What you have to do
Give the listing again word for word. Skip the pictures.
__________________________________________________
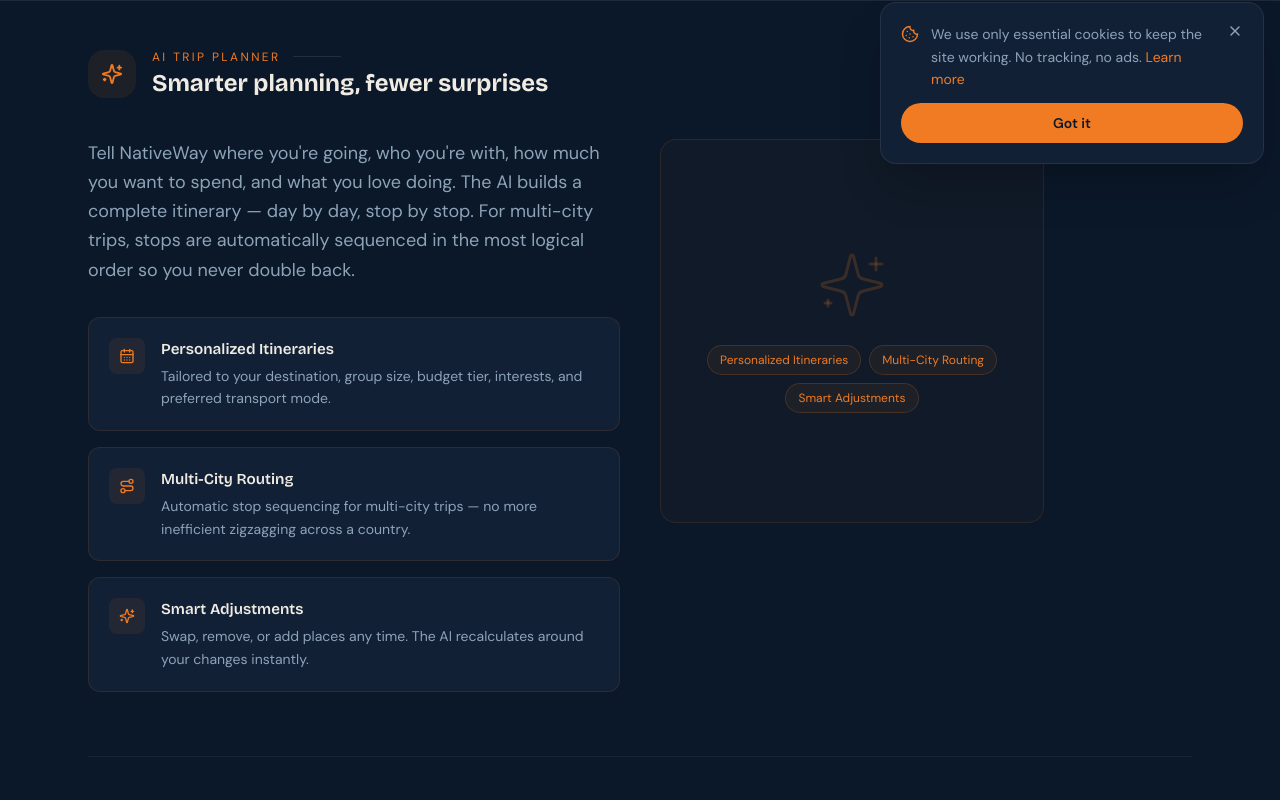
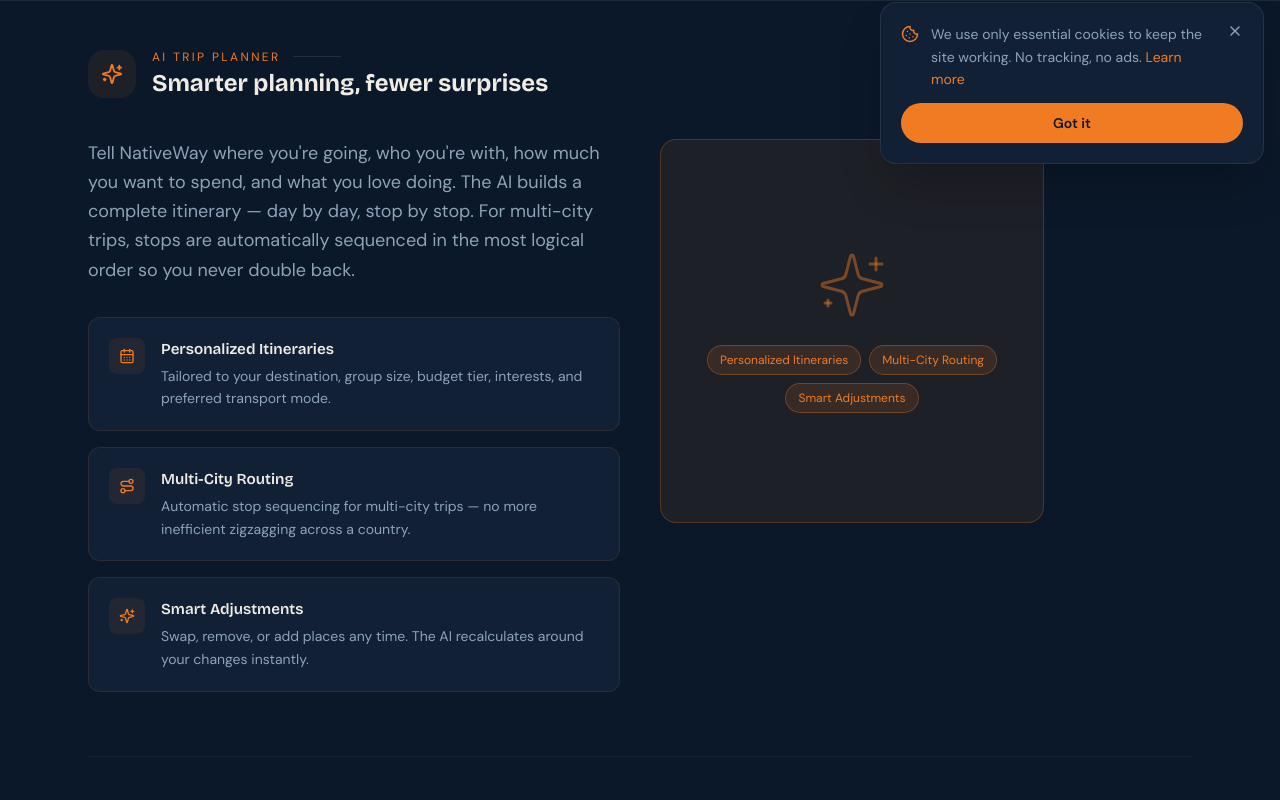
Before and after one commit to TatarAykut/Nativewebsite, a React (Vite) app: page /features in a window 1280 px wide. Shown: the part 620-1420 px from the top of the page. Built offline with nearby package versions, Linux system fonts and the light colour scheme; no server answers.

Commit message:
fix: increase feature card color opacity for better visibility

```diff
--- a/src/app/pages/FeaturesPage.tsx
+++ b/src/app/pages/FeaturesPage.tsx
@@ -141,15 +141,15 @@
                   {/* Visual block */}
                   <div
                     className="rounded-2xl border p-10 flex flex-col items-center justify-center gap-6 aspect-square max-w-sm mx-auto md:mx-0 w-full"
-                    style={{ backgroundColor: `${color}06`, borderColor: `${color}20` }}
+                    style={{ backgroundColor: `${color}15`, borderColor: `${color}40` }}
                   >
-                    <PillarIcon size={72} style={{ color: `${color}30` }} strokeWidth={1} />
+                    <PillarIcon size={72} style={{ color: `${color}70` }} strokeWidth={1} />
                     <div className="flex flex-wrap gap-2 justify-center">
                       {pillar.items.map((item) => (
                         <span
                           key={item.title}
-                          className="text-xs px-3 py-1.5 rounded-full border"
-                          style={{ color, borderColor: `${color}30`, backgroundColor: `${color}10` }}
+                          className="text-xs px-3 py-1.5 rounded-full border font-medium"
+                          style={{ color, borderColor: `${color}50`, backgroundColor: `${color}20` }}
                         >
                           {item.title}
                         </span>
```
__________________________________________________
Task response
Before and after one commit to TatarAykut/Nativewebsite, a React (Vite) app: page /features in a window 1280 px wide. Shown: the part 620-1420 px from the top of the page. Built offline with nearby package versions, Linux system fonts and the light colour scheme; no server answers.

Commit message:
fix: increase feature card color opacity for better visibility

```diff
--- a/src/app/pages/FeaturesPage.tsx
+++ b/src/app/pages/FeaturesPage.tsx
@@ -141,15 +141,15 @@
                   {/* Visual block */}
                   <div
                     className="rounded-2xl border p-10 flex flex-col items-center justify-center gap-6 aspect-square max-w-sm mx-auto md:mx-0 w-full"
-                    style={{ backgroundColor: `${color}06`, borderColor: `${color}20` }}
+                    style={{ backgroundColor: `${color}15`, borderColor: `${color}40` }}
                   >
-                    <PillarIcon size={72} style={{ color: `${color}30` }} strokeWidth={1} />
+                    <PillarIcon size={72} style={{ color: `${color}70` }} strokeWidth={1} />
                     <div className="flex flex-wrap gap-2 justify-center">
                       {pillar.items.map((item) => (
                         <span
                           key={item.title}
-                          className="text-xs px-3 py-1.5 rounded-full border"
-                          style={{ color, borderColor: `${color}30`, backgroundColor: `${color}10` }}
+                          className="text-xs px-3 py-1.5 rounded-full border font-medium"
+                          style={{ color, borderColor: `${color}50`, backgroundColor: `${color}20` }}
                         >
                           {item.title}
                         </span>
```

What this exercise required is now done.